## TASK DETAILS
Exact copies of the lines below are the goal; any images in them are dropped.

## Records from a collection
────────────────
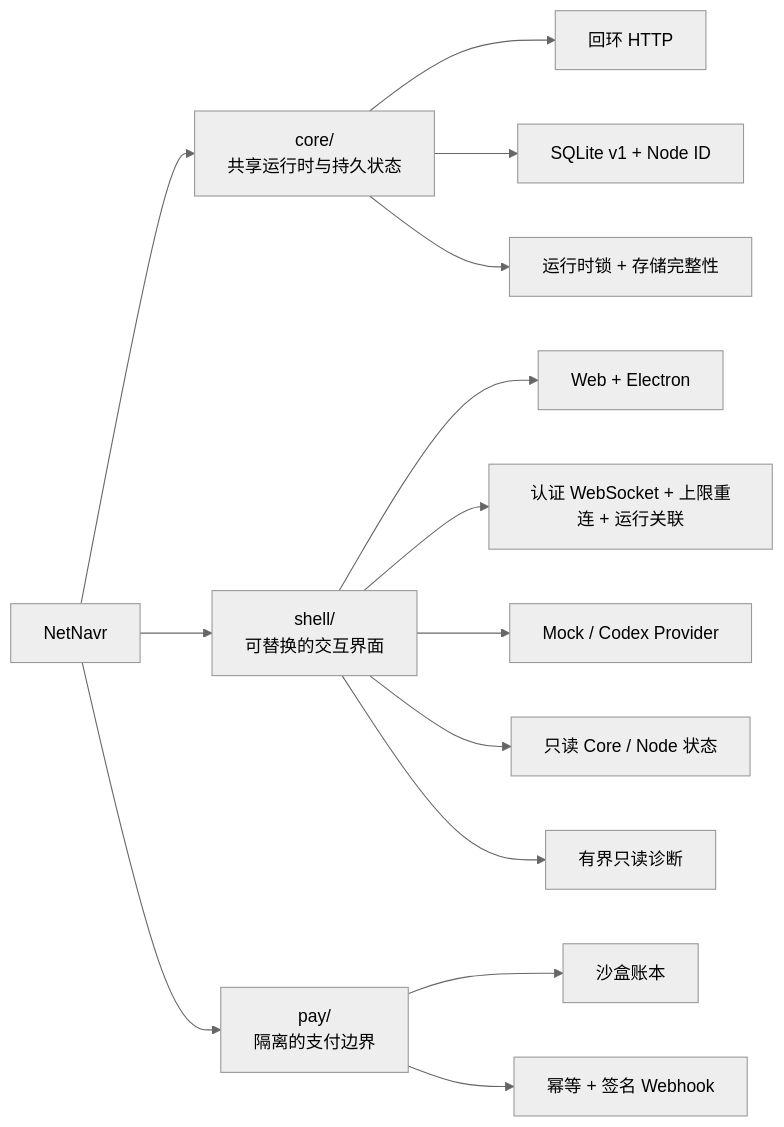
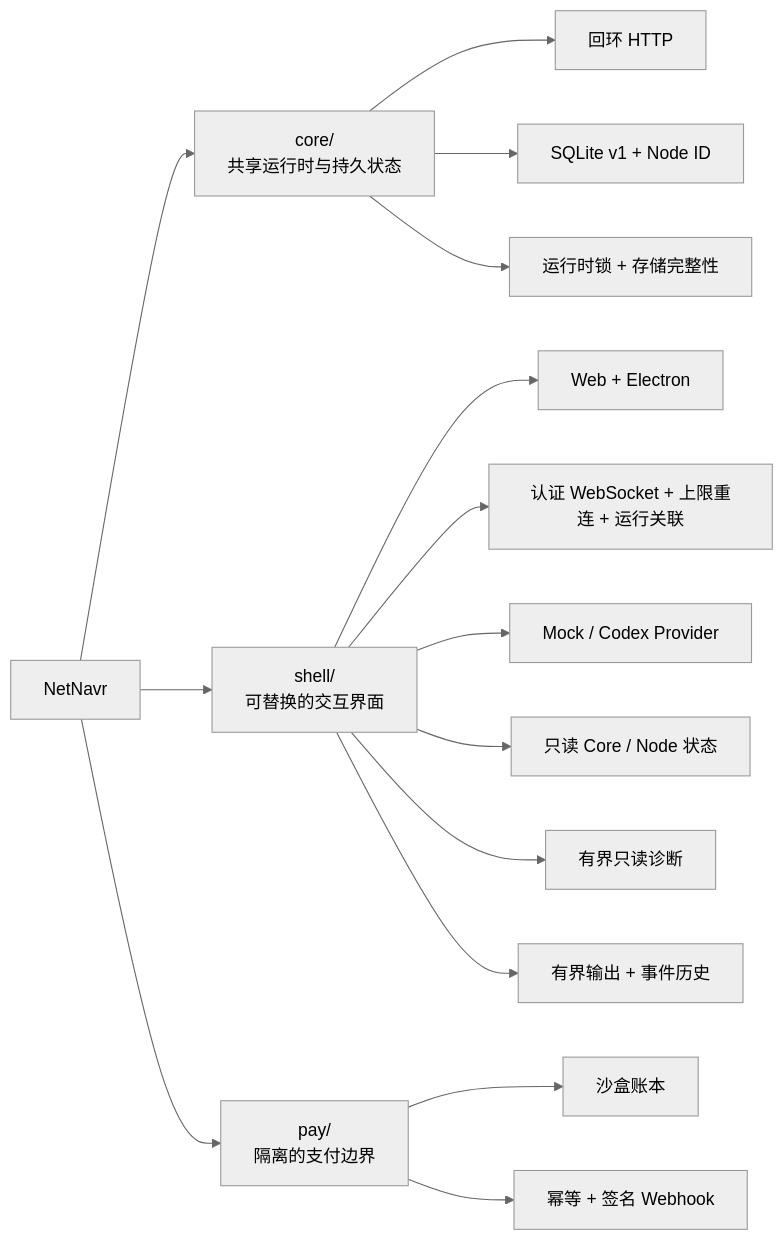
The diagram in README.zh-CN.md (PM100Fun/NetNavr), drawn with Mermaid (neutral theme) before and after one commit. The commit also changed other lines of this file and 5 other files, not shown here.

````diff
--- a/README.zh-CN.md
+++ b/README.zh-CN.md
@@ -116,19 +117,20 @@
 ```mermaid
 flowchart LR
     R["NetNavr"] --> C["core/<br/>共享运行时与持久状态"]
     R --> S["shell/<br/>可替换的交互界面"]
     R --> P["pay/<br/>隔离的支付边界"]
 
     C --> C1["回环 HTTP"]
     C --> C2["SQLite v1 + Node ID"]
     C --> C3["运行时锁 + 存储完整性"]
 
     S --> S1["Web + Electron"]
     S --> S2["认证 WebSocket + 上限重连 + 运行关联"]
     S --> S3["Mock / Codex Provider"]
     S --> S4["只读 Core / Node 状态"]
     S --> S5["有界只读诊断"]
+    S --> S6["有界输出 + 事件历史"]
 
     P --> P1["沙盒账本"]
     P --> P2["幂等 + 签名 Webhook"]
 ```
````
────────────────
## RESPONSE TO THE TASK
The diagram in README.zh-CN.md (PM100Fun/NetNavr), drawn with Mermaid (neutral theme) before and after one commit. The commit also changed other lines of this file and 5 other files, not shown here.

````diff
--- a/README.zh-CN.md
+++ b/README.zh-CN.md
@@ -116,19 +117,20 @@
 ```mermaid
 flowchart LR
     R["NetNavr"] --> C["core/<br/>共享运行时与持久状态"]
     R --> S["shell/<br/>可替换的交互界面"]
     R --> P["pay/<br/>隔离的支付边界"]
 
     C --> C1["回环 HTTP"]
     C --> C2["SQLite v1 + Node ID"]
     C --> C3["运行时锁 + 存储完整性"]
 
     S --> S1["Web + Electron"]
     S --> S2["认证 WebSocket + 上限重连 + 运行关联"]
     S --> S3["Mock / Codex Provider"]
     S --> S4["只读 Core / Node 状态"]
     S --> S5["有界只读诊断"]
+    S --> S6["有界输出 + 事件历史"]
 
     P --> P1["沙盒账本"]
     P --> P2["幂等 + 签名 Webhook"]
 ```
````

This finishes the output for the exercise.